Known for their combination of piano and vintage electronic “chiptune” music, Aivi & Surasshu has quickly carved out a niche for carefully crafting a niche sound.
Known as the composers for Steven Universe on Cartoon Network, the duo — pianist and composer Aivi Tran alongside electronic artist and sound designer Steven “Surasshu” Velema — recently explored a new direction on the hit indie video game, Ikenfell. As a charming tale of the hijinks and adventures of a group of students at a magic school, the title captures the warm and optimistic feel of old school RPGs while still maintaining all of the modern quality-of-life features players have come to expect.
Given the sheer size and emotional range of Ikenfell, Aivi & Surasshu recruited the help of composer Sabrielle Augustin to tackle scoring the magical adventure. SPIN spoke with all three of them to get their thoughts on the game and its soundtrack.
SPIN: How did you decide what kind of sound and which songs to include for the Ikenfell soundtrack?

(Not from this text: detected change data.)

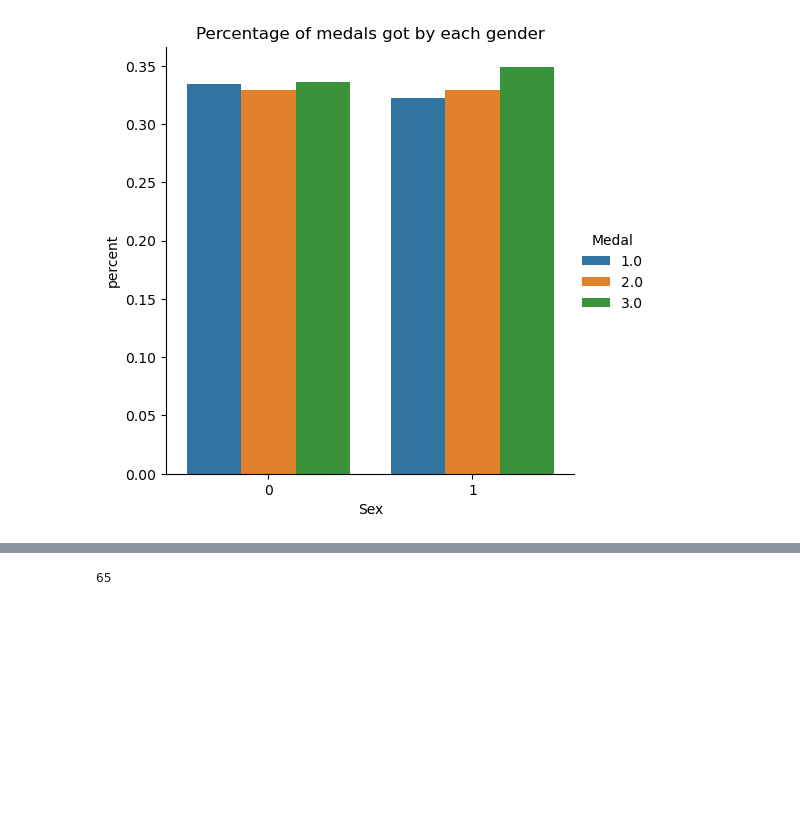
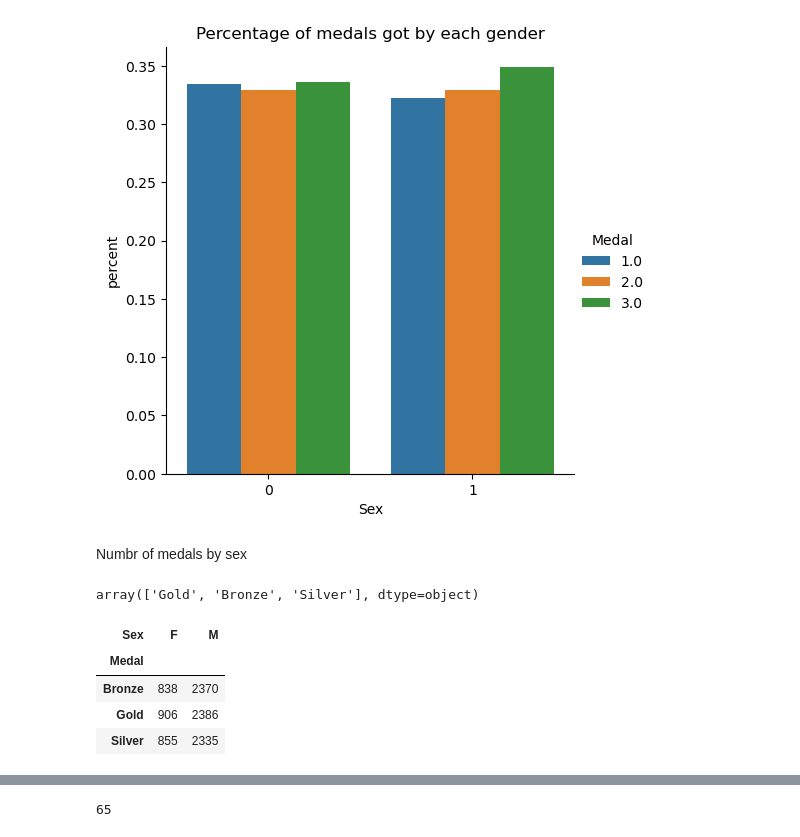
Before and after one commit to Onath/Programming_Project_Olympic_Data, a Jupyter notebook: VR503361_final_project_olympic_data.ipynb, the cells around one changed output, grey strips where cells are left out. Cells and saved outputs as stored; diff of their text form; code cells hidden in the pictures; blank space fills up the shorter version.

```diff
--- a/VR503361_final_project_olympic_data.ipynb
+++ b/VR503361_final_project_olympic_data.ipynb
@@ -313,3 +312,5 @@ plt.title('Percentage of medals got by each gender')
 # %% [output]
 Text(0.5, 1.0, 'Percentage of medals got by each gender')
 [figure]
+# %% [markdown]
+Numbr of medals by sex
@@ -315,0 +319,4 @@ Text(0.5, 1.0, 'Percentage of medals got by each gender')
+# %%
+olympic_df_medals['Medal'].unique()
+# %% [output]
+array(['Gold', 'Bronze', 'Silver'], dtype=object)
@@ -315,0 +326,8 @@ Text(0.5, 1.0, 'Percentage of medals got by each gender')
+# %%
+sex_medal_count
+# %% [output]
+| Sex | F | M |
+| Medal |  |  |
+| Bronze | 838 | 2370 |
+| Gold | 906 | 2386 |
+| Silver | 855 | 2335 |
```
Also changed, not shown: parts of 12 cells of this notebook.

Steven “Surasshu” Velema: We settled on an eclectic combination of live instruments, vocals, sequencing, and authentic chiptune tracking. We are trying to proliferate a genre called “digital fusion,” which combines elements from various genres — such as jazz, classical, prog — and computer music. We also wanted to make sure that we scored the emotion of each moment in the game, so in addition to the level themes, character themes, and battle/boss themes, we created what we called mood themes [for moments that are] “mysterious,” “funny-cute,” “ominous,” etc. Then we went through the whole game, writing a detailed document of instructions for where these songs should start and stop. In total, we had about 50 tracks initially — which we thought would be enough. But when we went through the game, we found that we’d need to write many more since the story has many twists and turns.
For people who are unfamiliar with Ikenfell, what would you want people to know about both the game and the soundtrack?
Aivi Tran: Chevy Ray [Johnston, Ikenfell’s primary developer and designer] populated the world of Ikenfell with so many delightful surprises — from relatable characters to plot twists, hidden treasures, magical spells, and lots of cats. I hope the soundtrack is full of delightful surprises for everyone, too.
Sabrielle Augustin: Ikenfell is beautifully diverse throughout its story and sound. The music that was composed for the characters, events and locations had a huge amount of care throughout its process of creation. So when the players listen to these tracks, I would say to try to feel the connections that were formed. There’s a huge amount of kindness, healing, diversity, strength, and charming feelings of optimism. At least that’s what I would hope that people can take away.
With how advanced video game soundtracks have become, what was it like to create a title that has such a happy retro feel?
Surasshu: It was really great to be able to work on a game like this, because I think it plays to our strengths with chiptune and piano. We were able to bring our respective histories to the table, as I grew up with a Gameboy, NES and Sega Genesis, while Aivi’s first console was a Nintendo 64.
Aivi: Although chiptune is associated with retro game music, many of our production techniques are modern. We composed songs with vocals, live musicians, and full production with mixing and mastering. Even many of our chiptune songs are influenced by modern electronic music.
Augustin: It was such a cool experience and one that I really enjoyed and appreciated. I’ve been composing a lot of orchestral and piano compositions, but the thought of “why did I never attempt to try this before” came to mind while doing this. I don’t think I’ll focus on this more, as it’s not my forté, but I am happy I can say that I contributed to something like this. The combination of both retro and modern elements that advanced video game soundtracks have is what makes it all so unique.
How different was working on a game like Ikenfell compared to the projects you’ve previously done together?
Surasshu: The biggest previous project we worked on together was Steven Universe, where the workflow is very different from a game because we would compose each episode’s music from start to finish in one week, and then move on to the next episode. With Ikenfell — and with games in general — we have a lot more time to carefully consider what we want to compose and where to use it. We can even decide to use a song in a totally different place than where we originally intended it. For example, we originally wrote “The Sorceress’ Tower” — the song that plays in the final dungeon — for the Southern Dorms area, one of the earliest dungeons that’s meant to feel like a cozy home. As may be obvious, that song was way too intimidating, so we found a better place for it.
Speaking of which, how would Steven Universe fare in Ikenfell?
Surasshu: I think Steven would get along with everybody at the school in Ikenfell. He might have trouble with the classes though.
Aivi: I imagine Steven would also try to befriend all of the cute creatures in the game instead of fighting them — especially the flowers with teeth.